Gather every line of the entries that includes the word "changes".

START Data for this exercise

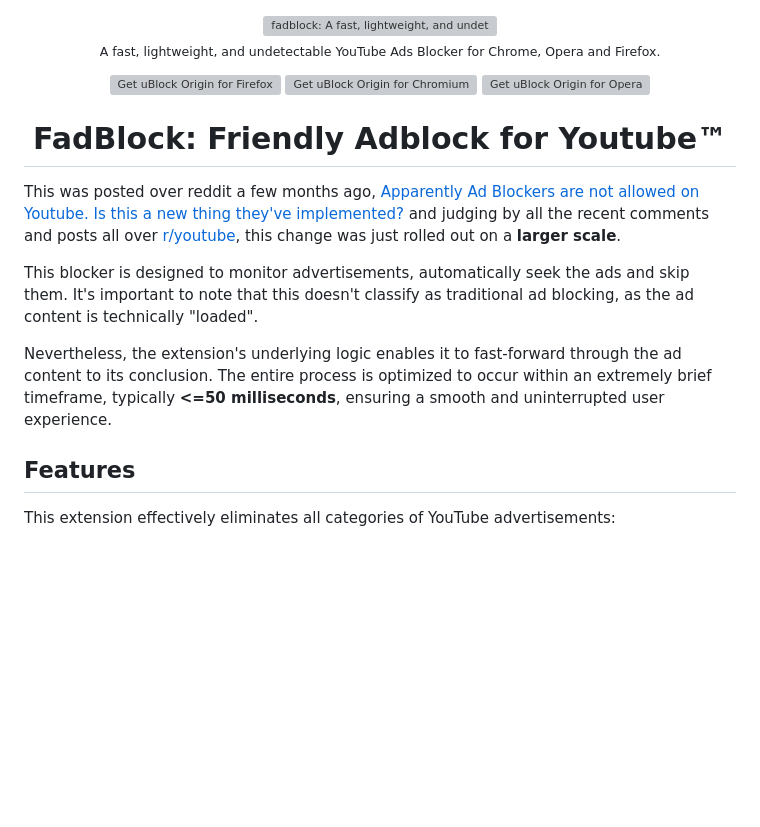
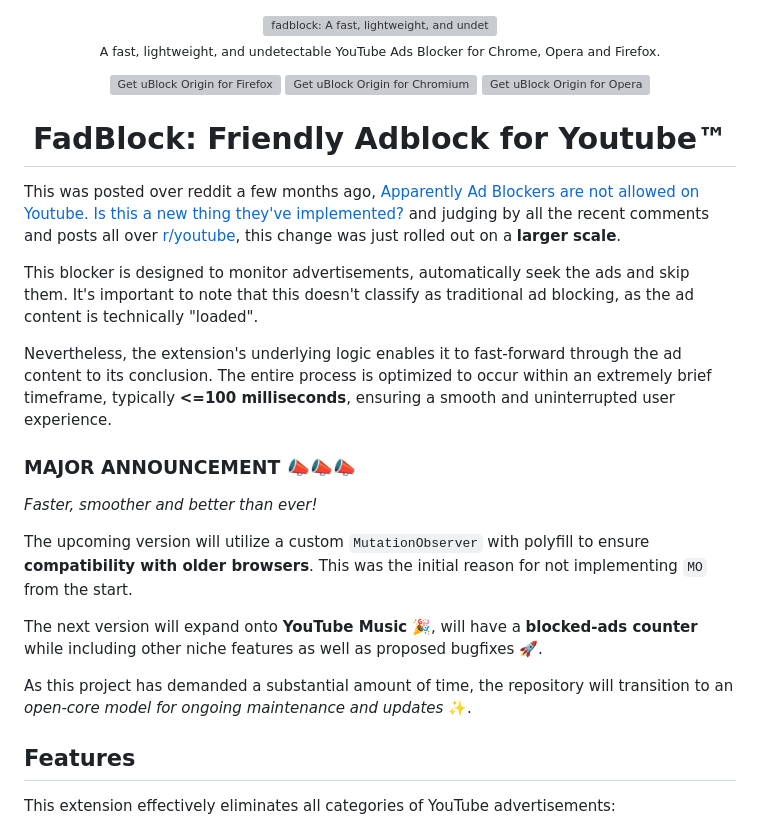
Before and after one commit to 0x48piraj/fadblock, a Markdown page: README.md, the part around one of its changes. Drawn GitHub-style; blank space fills up the shorter version; grey boxes are pictures that could not be loaded.

Commit message:
major+doc: big news and changes

```diff
--- a/README.md
+++ b/README.md
@@ -17,7 +17,17 @@ This was posted over reddit a few months ago, [Apparently Ad Blockers are not al
 
 This blocker is designed to monitor advertisements, automatically seek the ads and skip them. It's important to note that this doesn't classify as traditional ad blocking, as the ad content is technically "loaded".
 
-Nevertheless, the extension's underlying logic enables it to fast-forward through the ad content to its conclusion. The entire process is optimized to occur within an extremely brief timeframe, typically **<=50 milliseconds**, ensuring a smooth and uninterrupted user experience.
+Nevertheless, the extension's underlying logic enables it to fast-forward through the ad content to its conclusion. The entire process is optimized to occur within an extremely brief timeframe, typically **<=100 milliseconds**, ensuring a smooth and uninterrupted user experience.
+
+### MAJOR ANNOUNCEMENT :mega::mega::mega:
+
+*Faster, smoother and better than ever!*
+
+The upcoming version will utilize a custom `MutationObserver` with polyfill to ensure **compatibility with older browsers**. This was the initial reason for not implementing `MO` from the start.
+
+The next version will expand onto **YouTube Music** :tada:, will have a **blocked-ads counter** while including other niche features as well as proposed bugfixes :rocket:.
+
+As this project has demanded a substantial amount of time, the repository will transition to an _open-core model for ongoing maintenance and updates_ :sparkles:.
 
 ## Features
 
```
Also changed, not shown: other parts of README.md (+1 -1 lines).
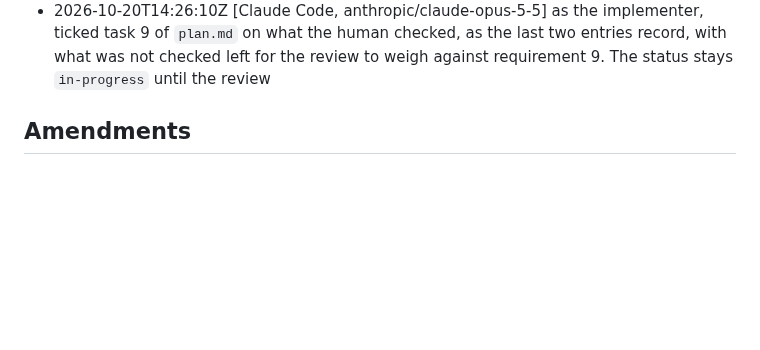
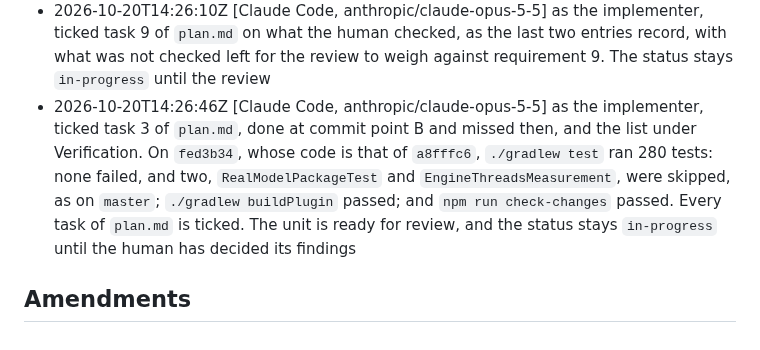
Before and after one commit to norareit/aloudrite-intellij, a Markdown page: changes/0015-reading-tool-window/record.md, the part around the change. GitHub-like rendering; blank space fills up the shorter version.

Commit message:
feature-0015 Record the suites before the review

```diff
--- a/changes/0015-reading-tool-window/record.md
+++ b/changes/0015-reading-tool-window/record.md
@@ -100,5 +100,10 @@ timestamp: 2026-10-20T13:51:43Z
 - 2026-10-20T14:26:10Z [Claude Code, anthropic/claude-opus-5-5] as the implementer, ticked task 9 of `plan.md` on what
   the human checked, as the last two entries record, with what was not checked left for the review to weigh against
   requirement 9. The status stays `in-progress` until the review
+- 2026-10-20T14:26:46Z [Claude Code, anthropic/claude-opus-5-5] as the implementer, ticked task 3 of `plan.md`, done at
+  commit point B and missed then, and the list under Verification. On `fed3b34`, whose code is that of `a8fffc6`,
+  `./gradlew test` ran 280 tests: none failed, and two, `RealModelPackageTest` and `EngineThreadsMeasurement`, were
+  skipped, as on `master`; `./gradlew buildPlugin` passed; and `npm run check-changes` passed. Every task of `plan.md`
+  is ticked. The unit is ready for review, and the status stays `in-progress` until the human has decided its findings
 
 ## Amendments
```
Also changed, not shown: changes/0015-reading-tool-window/plan.md (+5 -5 lines).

END Data for this exercise

**Task output**
Before and after one commit to 0x48piraj/fadblock, a Markdown page: README.md, the part around one of its changes. Drawn GitHub-style; blank space fills up the shorter version; grey boxes are pictures that could not be loaded.
major+doc: big news and changes
Before and after one commit to norareit/aloudrite-intellij, a Markdown page: changes/0015-reading-tool-window/record.md, the part around the change. GitHub-like rendering; blank space fills up the shorter version.
--- a/changes/0015-reading-tool-window/record.md
+++ b/changes/0015-reading-tool-window/record.md
+  skipped, as on `master`; `./gradlew buildPlugin` passed; and `npm run check-changes` passed. Every task of `plan.md`
Also changed, not shown: changes/0015-reading-tool-window/plan.md (+5 -5 lines).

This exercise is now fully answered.